(DATA PROVIDED begins)

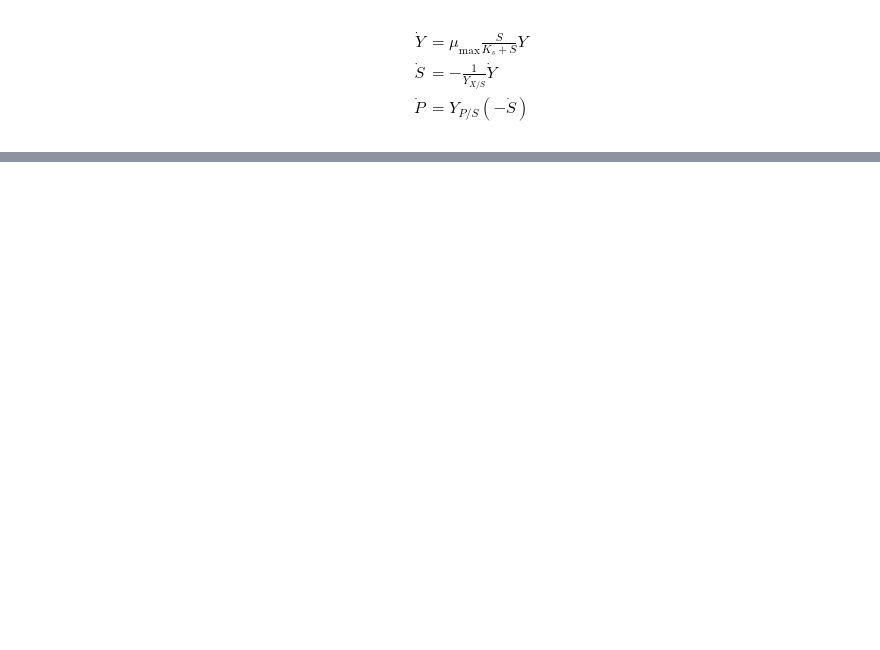
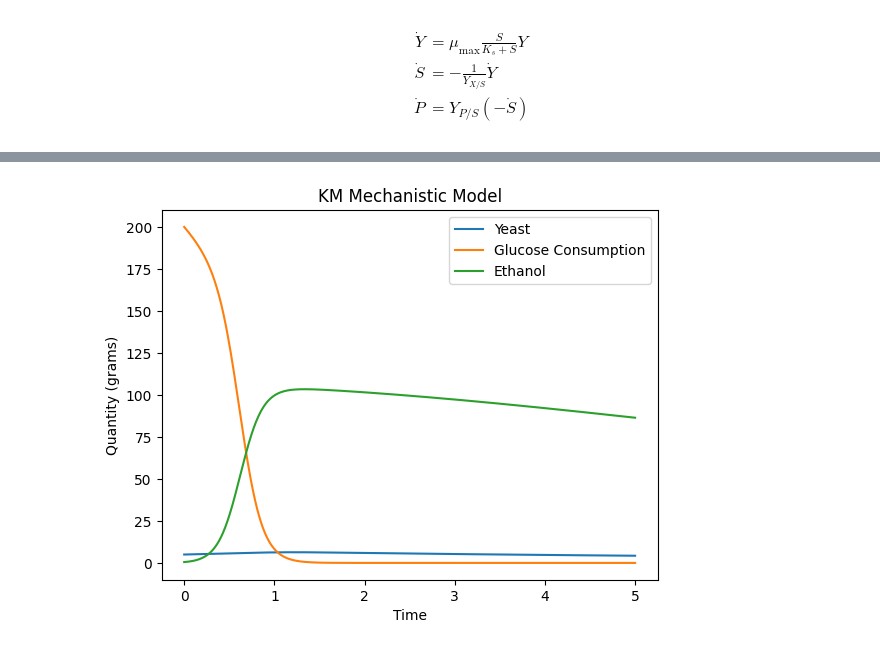
Before and after one commit to EthanPrimes/modeling_yeast_spread, a Jupyter notebook: monod_categorical.ipynb, the cells around one changed output, grey strips where cells are left out. Drawn from its saved outputs; the diff is of its cells as text; code cells hidden in the pictures; blank space fills up the shorter version.

Commit message:
finished km mechanistic section

```diff
--- a/monod_categorical.ipynb
+++ b/monod_categorical.ipynb
@@ -49,0 +56,46 @@ plt.show()
+# %%
+def ode(t, u, rho):
+    """KM model from paper."""
+    r1, r2, r3, r4, r5, r6, r7, r8, r9, r10 = rho
+    x, y, z, = u
+    return np.array([
+        ((r1*x*y) / (r2+y)) - r3*x*z - r4*x,
+        -r5*x*y - r6*y*z - r7*y,
+        r8*x*z + r9*y*z - r10*z
+    ])
+
+# Building inputs
+t0 = 0
+tf = 5
+t_span = (t0, tf)
+u0 = np.array([5, 200, 0.5])  # g/L
+t = np.linspace(t0, tf, 1000)
+
+# Parameters
+r1 = 289.385e-3
+r2 = 2.281
+r3 = 1.066e-3
+r4 = 7.275e-3
+r5 = 56.893e-3
+r6 = 71.842e-3
+r7 = 824.233e-9
+r8 = 19.088e-3
+r9 = 46.352e-3
+r10 = 149.899e-3
+rho = [r1, r2, r3, r4, r5, r6, r7, r8, r9, r10]
+
+sol = solve_ivp(ode, t_span, u0, t_eval=t,
+                args=(rho,))
+
+plt.plot(sol.t, sol.y[0], label="Yeast")
+plt.plot(sol.t, sol.y[1], label="Glucose Consumption")
+plt.plot(sol.t, sol.y[2], label="Ethanol")
+
+plt.xlabel("Time")
+plt.ylabel("Quantity (grams)")
+plt.title("KM Mechanistic Model")
+plt.legend()
+
+plt.show()
+# %% [output]
+[figure, added]
```
Also changed, not shown: parts of 2 cells of this notebook, 2 other files.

(DATA PROVIDED ends)

__EXERCISE DETAILS__
Output nothing except an exact copy of the records above, with the images left out.

__OUTPUT OF THE EXERCISE__
Before and after one commit to EthanPrimes/modeling_yeast_spread, a Jupyter notebook: monod_categorical.ipynb, the cells around one changed output, grey strips where cells are left out. Drawn from its saved outputs; the diff is of its cells as text; code cells hidden in the pictures; blank space fills up the shorter version.

Commit message:
finished km mechanistic section

```diff
--- a/monod_categorical.ipynb
+++ b/monod_categorical.ipynb
@@ -49,0 +56,46 @@ plt.show()
+# %%
+def ode(t, u, rho):
+    """KM model from paper."""
+    r1, r2, r3, r4, r5, r6, r7, r8, r9, r10 = rho
+    x, y, z, = u
+    return np.array([
+        ((r1*x*y) / (r2+y)) - r3*x*z - r4*x,
+        -r5*x*y - r6*y*z - r7*y,
+        r8*x*z + r9*y*z - r10*z
+    ])
+
+# Building inputs
+t0 = 0
+tf = 5
+t_span = (t0, tf)
+u0 = np.array([5, 200, 0.5])  # g/L
+t = np.linspace(t0, tf, 1000)
+
+# Parameters
+r1 = 289.385e-3
+r2 = 2.281
+r3 = 1.066e-3
+r4 = 7.275e-3
+r5 = 56.893e-3
+r6 = 71.842e-3
+r7 = 824.233e-9
+r8 = 19.088e-3
+r9 = 46.352e-3
+r10 = 149.899e-3
+rho = [r1, r2, r3, r4, r5, r6, r7, r8, r9, r10]
+
+sol = solve_ivp(ode, t_span, u0, t_eval=t,
+                args=(rho,))
+
+plt.plot(sol.t, sol.y[0], label="Yeast")
+plt.plot(sol.t, sol.y[1], label="Glucose Consumption")
+plt.plot(sol.t, sol.y[2], label="Ethanol")
+
+plt.xlabel("Time")
+plt.ylabel("Quantity (grams)")
+plt.title("KM Mechanistic Model")
+plt.legend()
+
+plt.show()
+# %% [output]
+[figure, added]
```
Also changed, not shown: parts of 2 cells of this notebook, 2 other files.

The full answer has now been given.